___ DATA RECORDS ___

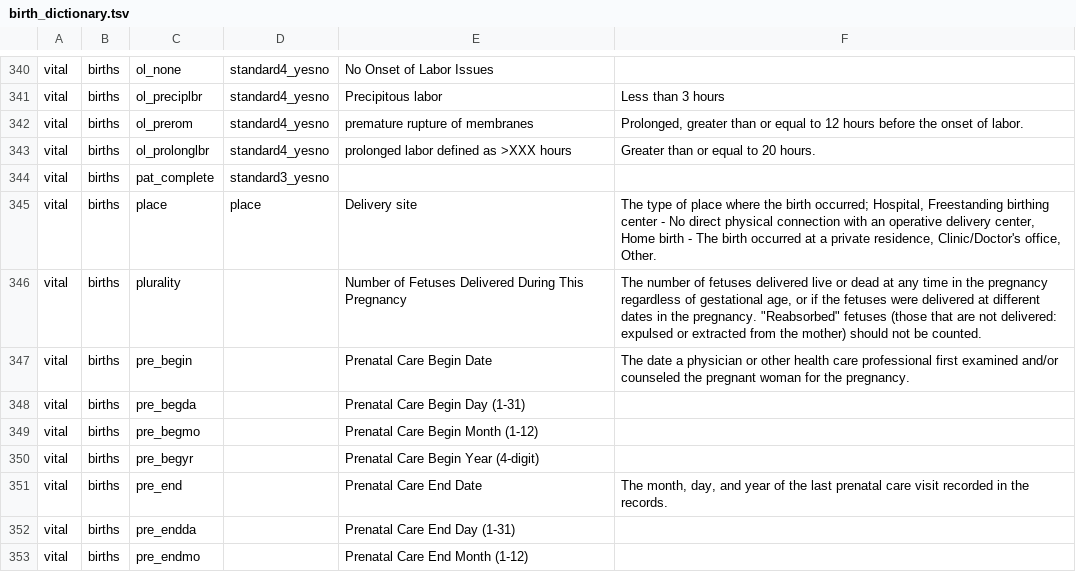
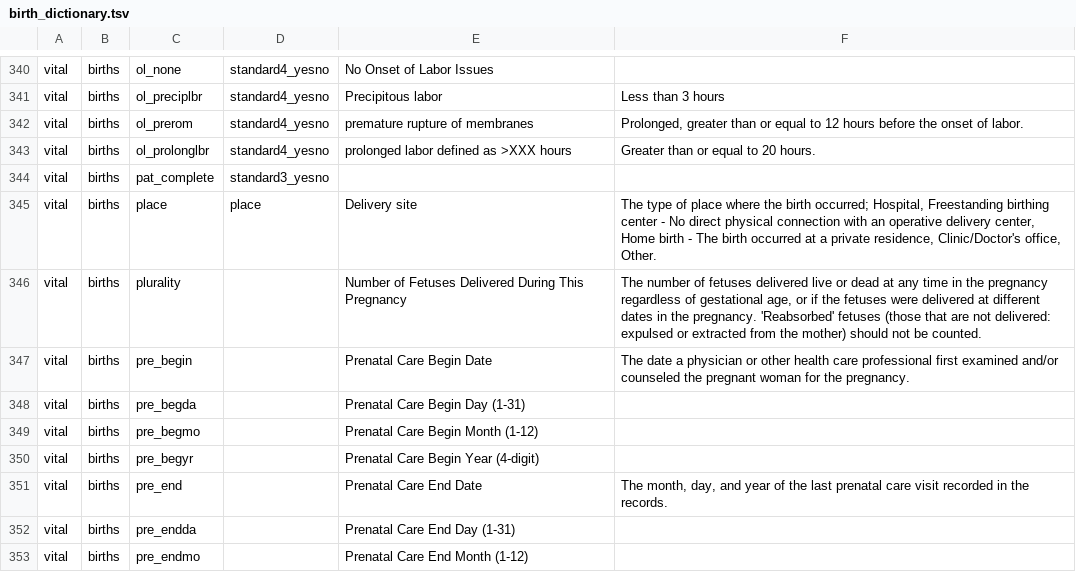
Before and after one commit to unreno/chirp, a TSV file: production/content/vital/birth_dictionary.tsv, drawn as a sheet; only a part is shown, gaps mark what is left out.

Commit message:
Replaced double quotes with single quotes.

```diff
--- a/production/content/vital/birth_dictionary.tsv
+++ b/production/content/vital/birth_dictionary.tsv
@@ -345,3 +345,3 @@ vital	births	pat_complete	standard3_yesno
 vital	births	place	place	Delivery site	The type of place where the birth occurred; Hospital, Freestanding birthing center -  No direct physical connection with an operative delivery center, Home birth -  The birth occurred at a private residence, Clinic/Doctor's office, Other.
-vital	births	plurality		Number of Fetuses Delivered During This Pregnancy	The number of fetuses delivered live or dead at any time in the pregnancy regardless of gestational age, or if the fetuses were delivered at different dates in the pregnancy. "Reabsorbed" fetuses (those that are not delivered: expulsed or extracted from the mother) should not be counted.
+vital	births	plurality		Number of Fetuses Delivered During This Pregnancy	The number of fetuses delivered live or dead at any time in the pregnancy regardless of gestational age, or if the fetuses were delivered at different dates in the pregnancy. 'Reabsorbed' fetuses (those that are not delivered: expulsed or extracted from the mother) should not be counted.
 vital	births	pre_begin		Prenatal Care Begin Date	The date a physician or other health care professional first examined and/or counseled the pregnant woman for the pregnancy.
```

___

- _EXERCISE DETAILS_:
Please retype the data exactly, but do not carry over any picture.

- _SOLUTION FOR THIS PROBLEM_:
Before and after one commit to unreno/chirp, a TSV file: production/content/vital/birth_dictionary.tsv, drawn as a sheet; only a part is shown, gaps mark what is left out.

Commit message:
Replaced double quotes with single quotes.

```diff
--- a/production/content/vital/birth_dictionary.tsv
+++ b/production/content/vital/birth_dictionary.tsv
@@ -345,3 +345,3 @@ vital	births	pat_complete	standard3_yesno
 vital	births	place	place	Delivery site	The type of place where the birth occurred; Hospital, Freestanding birthing center -  No direct physical connection with an operative delivery center, Home birth -  The birth occurred at a private residence, Clinic/Doctor's office, Other.
-vital	births	plurality		Number of Fetuses Delivered During This Pregnancy	The number of fetuses delivered live or dead at any time in the pregnancy regardless of gestational age, or if the fetuses were delivered at different dates in the pregnancy. "Reabsorbed" fetuses (those that are not delivered: expulsed or extracted from the mother) should not be counted.
+vital	births	plurality		Number of Fetuses Delivered During This Pregnancy	The number of fetuses delivered live or dead at any time in the pregnancy regardless of gestational age, or if the fetuses were delivered at different dates in the pregnancy. 'Reabsorbed' fetuses (those that are not delivered: expulsed or extracted from the mother) should not be counted.
 vital	births	pre_begin		Prenatal Care Begin Date	The date a physician or other health care professional first examined and/or counseled the pregnant woman for the pregnancy.
```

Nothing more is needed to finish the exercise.